**Exercise goal:** Report back every line below that carries the word "from".

**Provided data:**

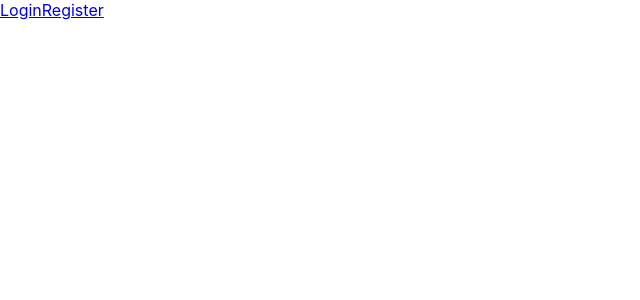
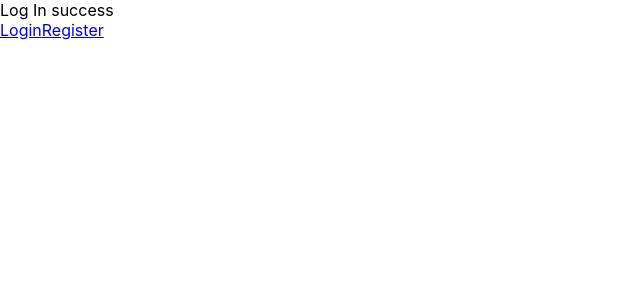
Before and after one commit to AaronLiu27/Alumni-Connect, a React (Create React App) app in the folder front-end/alumni-connect-frontend/: page /mainpage in a window 1280 px wide. Shown: the top 300 px of the page, without its empty margins (0-640 px from the left). Built offline with nearby package versions, Linux system fonts and the light colour scheme; no server answers.

Commit message:
fix package json and add redirect mainpage

```diff
--- a/front-end/alumni-connect-frontend/package.json
+++ b/front-end/alumni-connect-frontend/package.json
@@ -6,8 +6,12 @@
     "@testing-library/jest-dom": "^4.2.4",
     "@testing-library/react": "^9.3.2",
     "@testing-library/user-event": "^7.1.2",
+    "axios": "^0.20.0",
+    "mobx": "^6.0.1",
+    "mobx-react": "^7.0.0",
     "react": "^16.13.1",
     "react-dom": "^16.13.1",
+    "react-router-dom": "^5.2.0",
     "react-scripts": "3.4.3"
   },
   "scripts": {
--- a/front-end/alumni-connect-frontend/src/App.js
+++ b/front-end/alumni-connect-frontend/src/App.js
@@ -6,6 +6,7 @@ import SubmitButton from './submitButton';
 import RegisterForm from './register';
 import {Route, Switch, Link, BrowserRouter as Router} from "react-router-dom";
 import './App.css';
+import MainPage from './mainpage';
 
 class App extends React.Component {
 
@@ -101,16 +102,19 @@ class App extends React.Component {
           <div className='container'>
             <Router>
               <Switch>
-                <Route exact path = "/">
+                <Route exact path = "/login">
                   <LoginForm />
                 </Route>
                 <Route exact path = "/register">
                   <RegisterForm />
                 </Route>
+                <Route exact path = "/mainpage">
+                  <MainPage />
+                </Route>
               </Switch>
 
               <div>
-                <Link to="/">Login</Link>
+                <Link to="/login">Login</Link>
                 <Link to="/register">Register</Link>
               </div>
             </Router>
--- a/front-end/alumni-connect-frontend/src/loginForm.js
+++ b/front-end/alumni-connect-frontend/src/loginForm.js
@@ -4,6 +4,7 @@ import SubmitButton from './submitButton';
 import UserStore from './stores/UserStore';
 import axios from 'axios';
 import { useState } from "react";
+import {useHistory} from "react-router-dom";
 
 function LoginForm() {
 
@@ -16,9 +17,9 @@ function LoginForm() {
         setPassword('');
         setButtonDisabled(false);
     }
-
+    const history = useHistory();
     const doLogin = async () => {
-
+        history.push("/mainpage");
         if (!username) {
             return;
         }
--- /dev/null
+++ b/front-end/alumni-connect-frontend/src/mainpage.js
@@ -0,0 +1,15 @@
+import React from 'react';
+
+
+function MainPage() {
+
+
+    return (
+        <div>
+            Log In success
+        </div>
+    );
+
+}
+
+export default MainPage;
```
Also changed, not shown: 1 other file (tests, documents, lock files or other folders).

**Response to the exercise:**
Before and after one commit to AaronLiu27/Alumni-Connect, a React (Create React App) app in the folder front-end/alumni-connect-frontend/: page /mainpage in a window 1280 px wide. Shown: the top 300 px of the page, without its empty margins (0-640 px from the left). Built offline with nearby package versions, Linux system fonts and the light colour scheme; no server answers.
@@ -6,6 +6,7 @@ import SubmitButton from './submitButton';
 import RegisterForm from './register';
 import {Route, Switch, Link, BrowserRouter as Router} from "react-router-dom";
+import MainPage from './mainpage';
@@ -4,6 +4,7 @@ import SubmitButton from './submitButton';
 import UserStore from './stores/UserStore';
 import axios from 'axios';
 import { useState } from "react";
+import {useHistory} from "react-router-dom";
+import React from 'react';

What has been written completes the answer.